Nestled between the Pacific Ocean and the Caribbean Sea in Central America, Guatemala prides itself on its deep-rooted history with its most cherished export: coffee beans. Guatemala boasts varying altitudes and microclimates that are perfect for growing coffee, in particular the Arabica Coffee plant, and each region offers its own distinct roast coffee flavours and characteristics.
Today, the country has earned its place as one of the world’s most premier coffee growing regions but how much do you know about the delicious drink in your cup? Read on to learn more about Guatemalan coffee as we journey through the origins, culture and coffee bean varieties from this enchanting part of the world.
History of Guatemalan Coffee
Arabica coffee plants were first brought to Guatemala by Jesuit missionaries in the mid-1700s to be used as ornamental plants in the Jesuit convent. It wasn’t until the 1850s and 1860s that the coffee industry began to develop in Guatemala and the country began growing coffee commercially with the first Guatemalan coffee exports being recorded after 1850.
After suffering a blow to its indigo and cochineal dye export industries, growing coffee played a pivotal role in the development of Guatemala’s economy and by 1880, 90% of Guatemala’s exports were coffee. Today, Guatemala is known around the world for its speciality-grade coffee and its reputation is comparable with the likes of quality Columbian coffee and Brazilian coffee.
What makes Guatemalan coffee so special?
Many factors contribute to the award-winning flavour and characteristics of Guatemalan coffee including the country’s climate, altitude and soil. Guatemala is located in a region between the tropics and subtropics, giving the coffee bean plant its distinctive flavour.

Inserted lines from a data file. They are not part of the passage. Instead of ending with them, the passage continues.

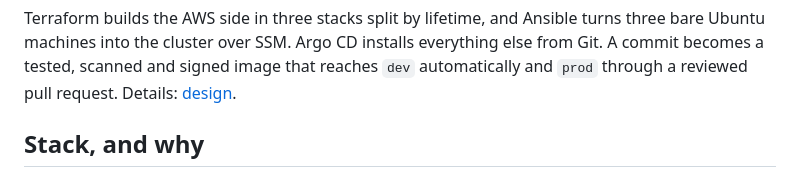
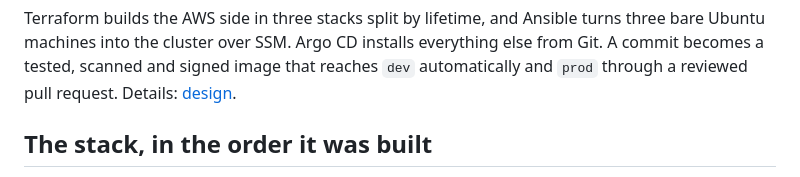
Before and after one commit to biabeogo147/Medical-RAG-Chatbot, a Markdown page: README.md, the part around one of its changes. Rendered like a GitHub page.

```diff
--- a/README.md
+++ b/README.md
@@ -84,5 +84,5 @@ machines into the cluster over SSM. Argo CD installs everything else from Git. A
 tested, scanned and signed image that reaches `dev` automatically and `prod` through a reviewed pull
 request. Details: [design](docs/selfmanaged-k8s-ops-design.md#3-architecture).
 
-## Stack, and why
+## The stack, in the order it was built
 
```
Also changed, not shown: other parts of README.md (+22 -10 lines).
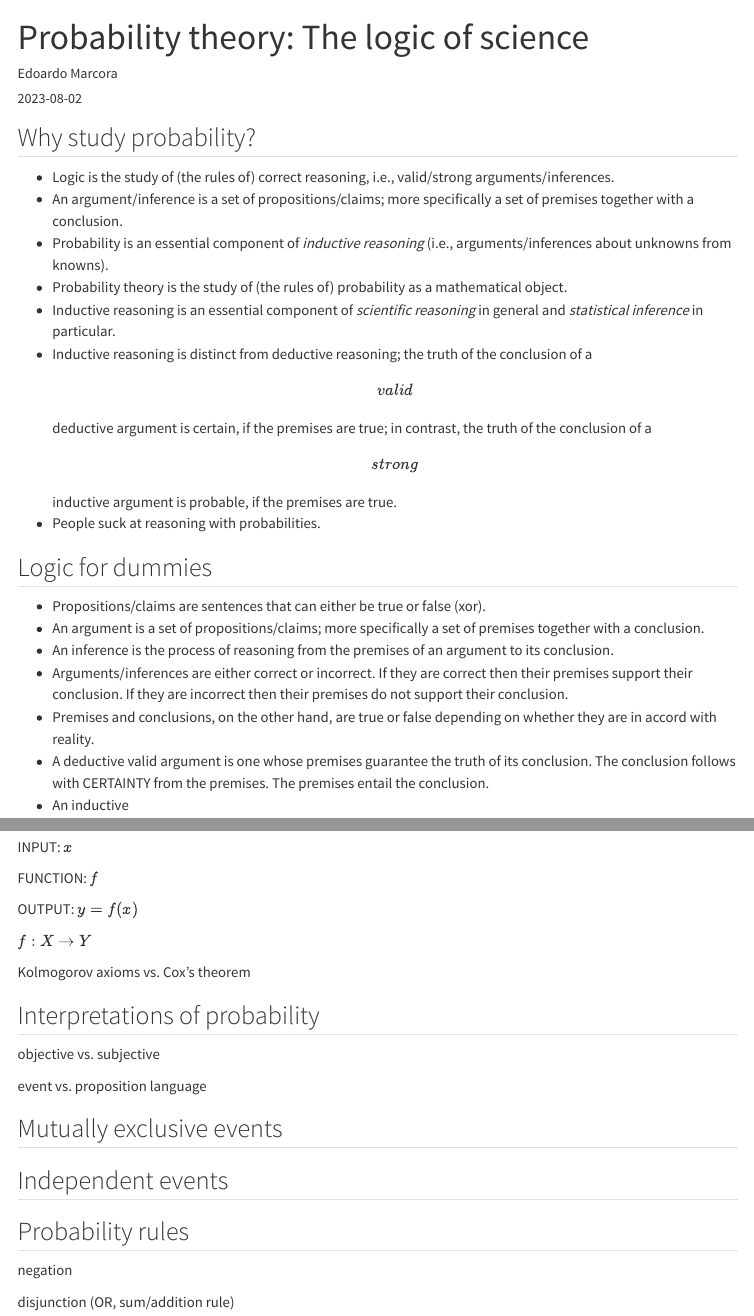
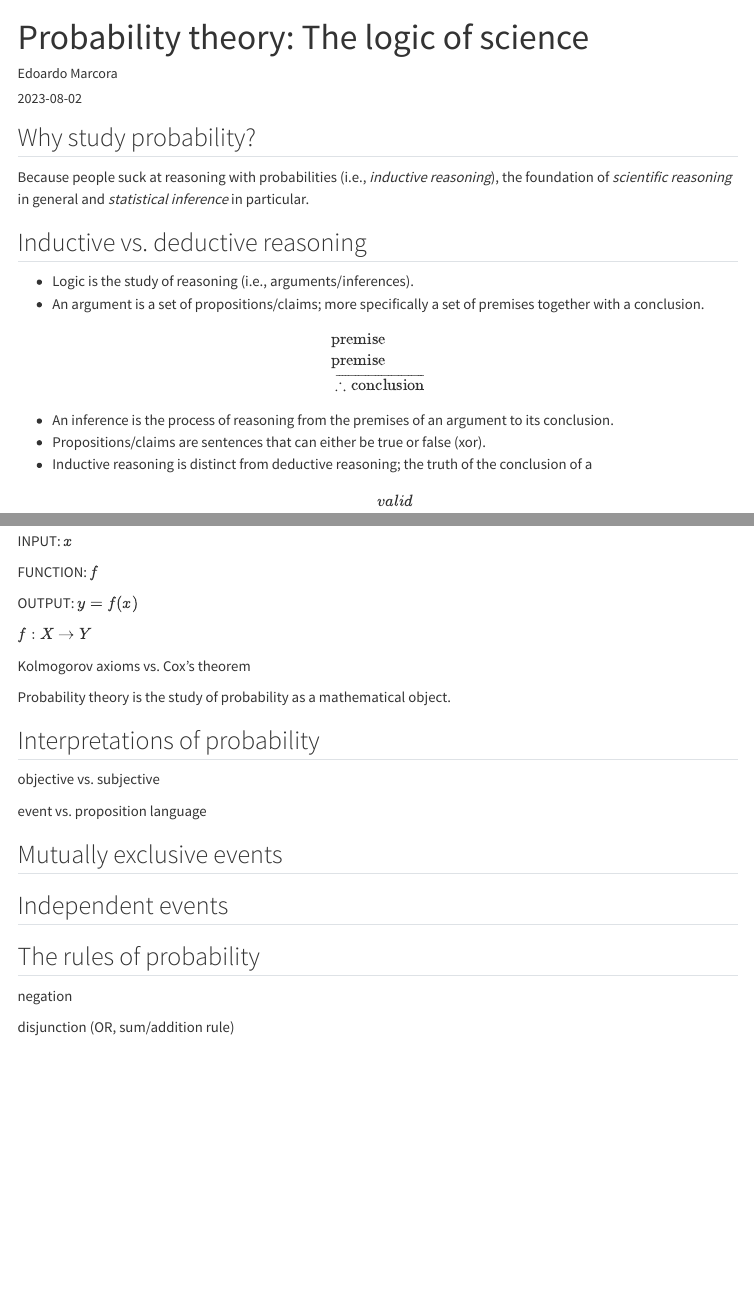
Before and after one commit to marcora/modern_statistics_for_modern_biology, a Quarto document (lectures/probability.qmd): the page in a window 1100 px wide, from its top, and a second part further down, joined at a grey line. Rendered offline with R 4.5, knitr and Pandoc in place of Quarto, with nearby package versions; menus at the side of the page are left out.

Commit message:
Minor edits

```diff
--- a/lectures/probability.qmd
+++ b/lectures/probability.qmd
@@ -6,19 +6,9 @@ date: 2023-08-02
 
 ## Why study probability?
 
--   Logic is the study of (the rules of) correct reasoning, i.e., valid/strong arguments/inferences.
--   An argument/inference is a set of propositions/claims; more specifically a set of premises together with a conclusion.
--   Probability is an essential component of *inductive reasoning* (i.e., arguments/inferences about unknowns from knowns).
--   Probability theory is the study of (the rules of) probability as a mathematical object.
--   Inductive reasoning is an essential component of *scientific reasoning* in general and *statistical inference* in particular.
--   Inductive reasoning is distinct from deductive reasoning; the truth of the conclusion of a \[valid\] deductive argument is certain, if the premises are true; in contrast, the truth of the conclusion of a \[strong\] inductive argument is probable, if the premises are true.
--   People suck at reasoning with probabilities.
+Because people suck at reasoning with probabilities (i.e., *inductive reasoning*), the foundation of *scientific reasoning* in general and *statistical inference* in particular.
 
-## Logic for dummies
+## Inductive vs. deductive reasoning
 
--   Propositions/claims are sentences that can either be true or false (xor).
+-   Logic is the study of reasoning (i.e., arguments/inferences).
 -   An argument is a set of propositions/claims; more specifically a set of premises together with a conclusion.
--   An inference is the process of reasoning from the premises of an argument to its conclusion.
--   Arguments/inferences are either correct or incorrect. If they are correct then their premises support their conclusion. If they are incorrect then their premises do not support their conclusion.
--   Premises and conclusions, on the other hand, are true or false depending on whether they are in accord with reality.
--   A deductive valid argument is one whose premises guarantee the truth of its conclusion. The conclusion follows with CERTAINTY from the premises. The premises entail the conclusion.
@@ -34,3 +20,7 @@ $$
 & \overline{\therefore \text{conclusion}}
 \end{align}
 $$
+
+-   An inference is the process of reasoning from the premises of an argument to its conclusion.
+-   Propositions/claims are sentences that can either be true or false (xor).
+-   Inductive reasoning is distinct from deductive reasoning; the truth of the conclusion of a \[valid\] deductive argument is certain, if the premises are true; in contrast, the truth of the conclusion of a \[strong\] inductive argument is probable, if the premises are true.
@@ -77,6 +74,8 @@ $f: X \rightarrow Y$
 
 Kolmogorov axioms vs. Cox's theorem
 
+Probability theory is the study of probability as a mathematical object.
+
 ## Interpretations of probability
 
 objective vs. subjective
@@ -87,7 +86,7 @@ event vs. proposition language
 
 ## Independent events
 
-## Probability rules
+## The rules of probability
 
 negation
 
```
Also changed, not shown: lectures/probability.qmd (11 more changed lines), 3 other files.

Although the region boasts a selection of coffee bean varieties, Guatemalan coffee is distinctive because of its acidic and fruity flavour. Dependent on the types of coffee beans and region of the coffee growers, Guatemalan coffee has an extraordinarily rich, full body with delicious undertones of chocolate, nuttiness and sweet caramel which are unique to coffee grown in this part of the world.
Coffee Growing Regions
The Antigua coffee region is located near the southern coast of Guatemala. Antigua’s low humidity, rich volcanic soil and temperatures are ideal conditions for growing coffee, in particular the Arabica coffee beans, and contribute to the coffee beans unique flavour profile. Guatemala coffee beans from Antigua are grown in a valley surrounded by three volcanic mountains.
Coffee from this region is known for its complex flavour profile providing acidic, smokey and full-bodied characteristics with hints of chocolate and caramel. Unlike other coffee beans from Guatemala, Antigua coffee beans feature a nutty flavour and have a floral, citrus aroma.
Located in the highlands of northern Guatemala, Huehuetenango is the highest and driest coffee cultivation region in the country. The region's warm, dry winds provide protection from frost, allowing growers to cultivate coffee at high elevations.
Huehuetenango Guatemalan coffee beans are known for their fine acidity, full-body and wine-like notes. Guatemalan Huehuetenango coffee beans can often have a tempting buttery and sweet floral aroma. This light roast coffee works best if you’re looking for a fruity brightness in your coffee whereas dark roast coffee will give you a more bitter taste of chocolate.
Cobán is a small city and region in north-central Guatemala. The Cobán region has a unique climate to other Guatamala coffee regions as it benefits from a misty and a rainy season rather than a dry and a rainy season. The name Cobán comes from the Maya Keckchi word meaning “place of clouds.
This tropical climate is perfect for cultivating coffee beans, providing a slightly lighter and softer coffee due to the Arabica coffee plants exposure to the humid environment. A distinct high grown, Guatemalan coffee bean, Cobán coffee is a respected Guatemalan coffee with an excellent body, rich and spicy flavour with light and fruity acidity.
Atitlán is a volcanic coffee region located in south-west Guatemala. Most Atitlán coffee bean plants are grown on the slopes of the three volcanoes that surround the sdhores of Lake Atitlán. Atitlán’s surrounding volcanoes, rich soil and daily winds that stir the cold Lake Atitlán waters have an important impact on the region’s microclimate, making it the ideal environment for growing coffee.
Atitlán coffee beans are recognised internationally for their sweeter tastes and combinations ofc= chocolate, caramel and fruity undertones. Coffee bean plants and coffee varieties cultivated in the Atitlán region are pleasantly aromatic with bright citrus acidity and full body.